**Try it:**
Within the lines below, find those that hold the string "Neha" and copy each one.
= Beginning of Section =
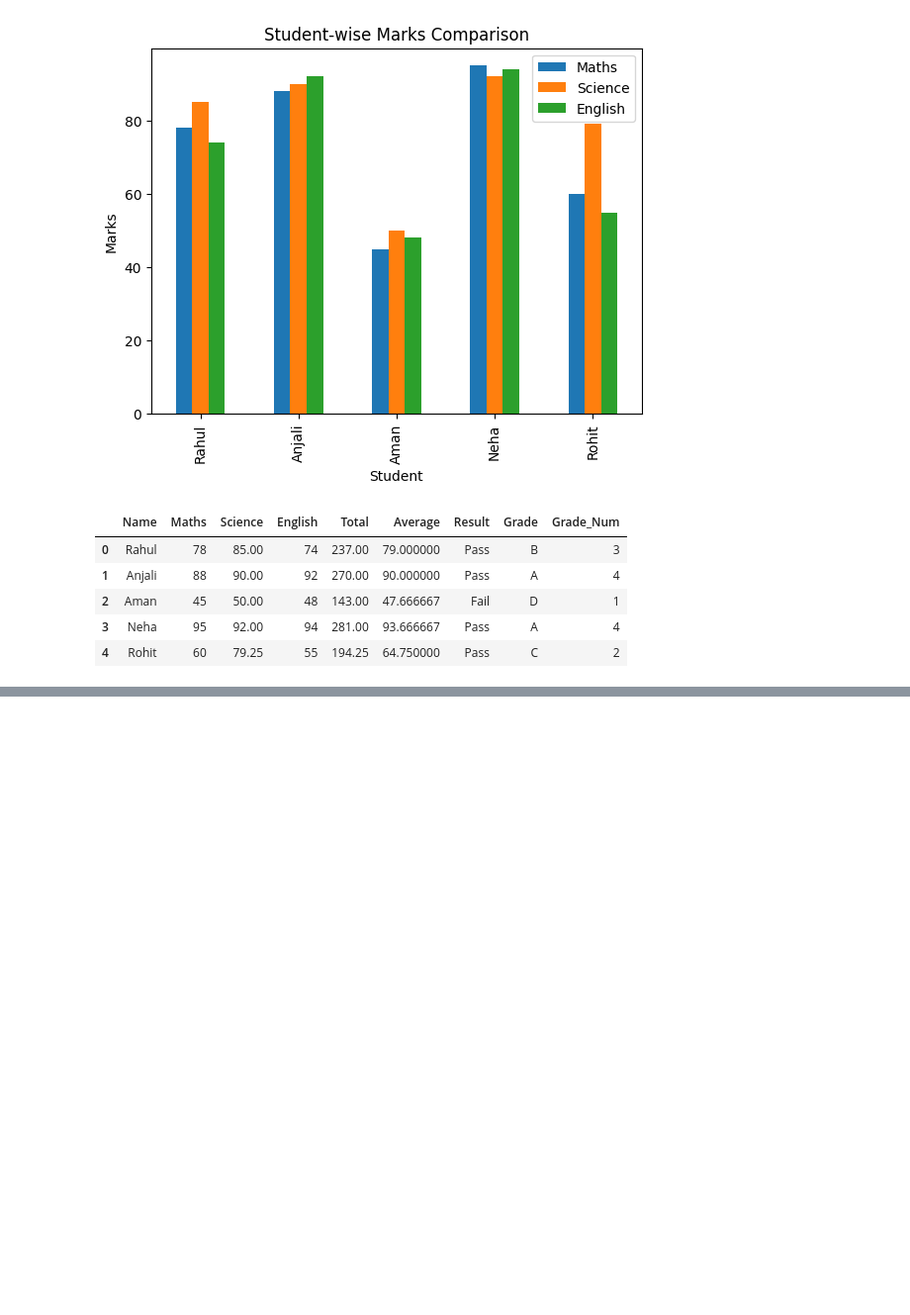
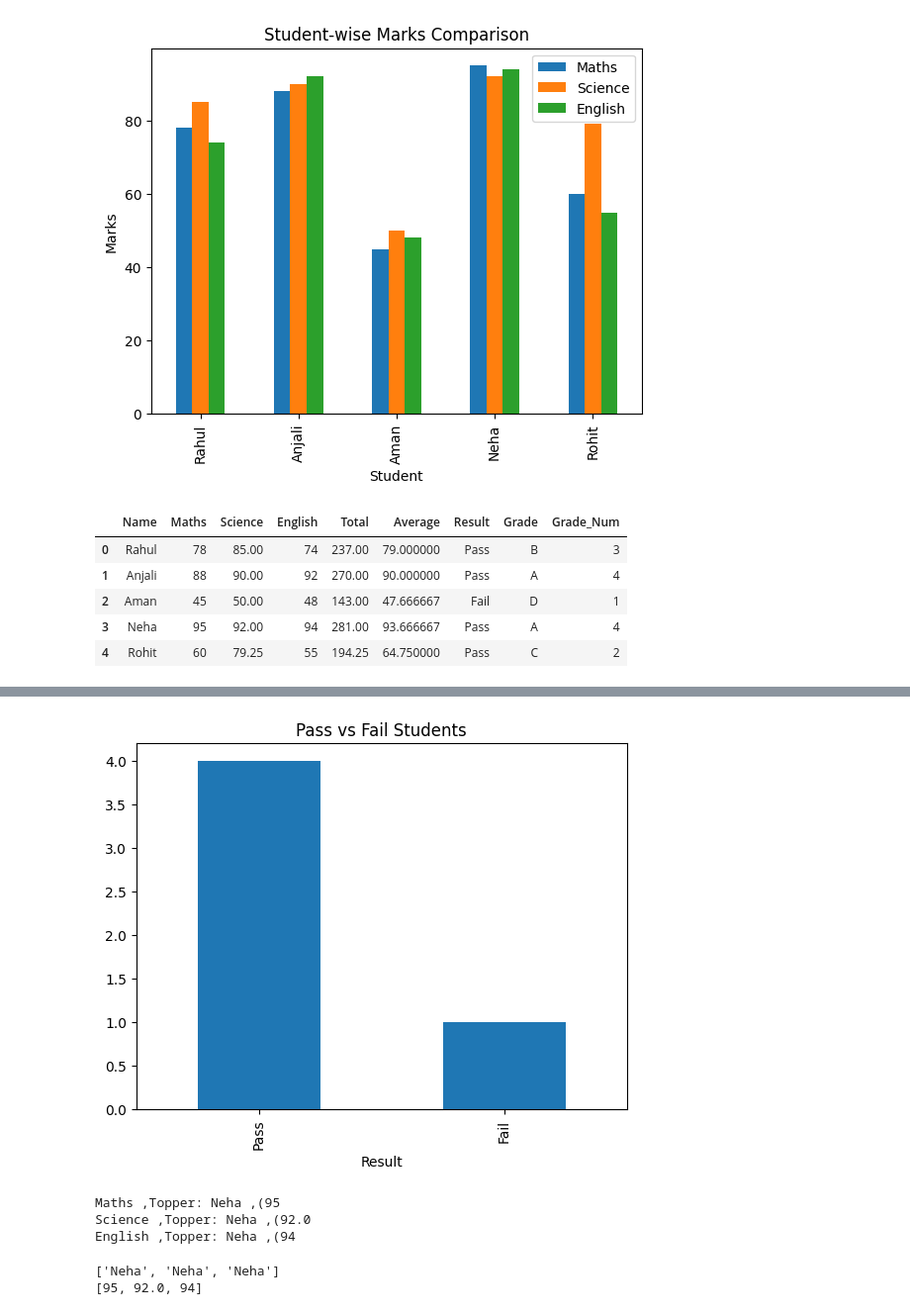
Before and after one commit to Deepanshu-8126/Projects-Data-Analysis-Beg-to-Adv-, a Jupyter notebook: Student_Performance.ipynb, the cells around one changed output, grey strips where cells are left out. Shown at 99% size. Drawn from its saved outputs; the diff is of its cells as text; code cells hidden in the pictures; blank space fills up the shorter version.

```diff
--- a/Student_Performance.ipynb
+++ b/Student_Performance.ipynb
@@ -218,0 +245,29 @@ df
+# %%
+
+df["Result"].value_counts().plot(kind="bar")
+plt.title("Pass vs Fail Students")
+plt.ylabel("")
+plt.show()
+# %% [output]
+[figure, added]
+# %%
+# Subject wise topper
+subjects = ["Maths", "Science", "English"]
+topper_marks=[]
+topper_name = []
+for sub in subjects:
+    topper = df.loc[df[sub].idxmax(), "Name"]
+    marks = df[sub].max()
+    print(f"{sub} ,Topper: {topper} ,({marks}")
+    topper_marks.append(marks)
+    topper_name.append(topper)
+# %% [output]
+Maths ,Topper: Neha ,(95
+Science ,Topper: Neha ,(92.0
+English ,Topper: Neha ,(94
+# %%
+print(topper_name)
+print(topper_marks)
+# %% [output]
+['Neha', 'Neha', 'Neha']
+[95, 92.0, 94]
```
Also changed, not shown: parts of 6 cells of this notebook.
= End of Section =
**Task output:**
+Maths ,Topper: Neha ,(95
+Science ,Topper: Neha ,(92.0
+English ,Topper: Neha ,(94
+['Neha', 'Neha', 'Neha']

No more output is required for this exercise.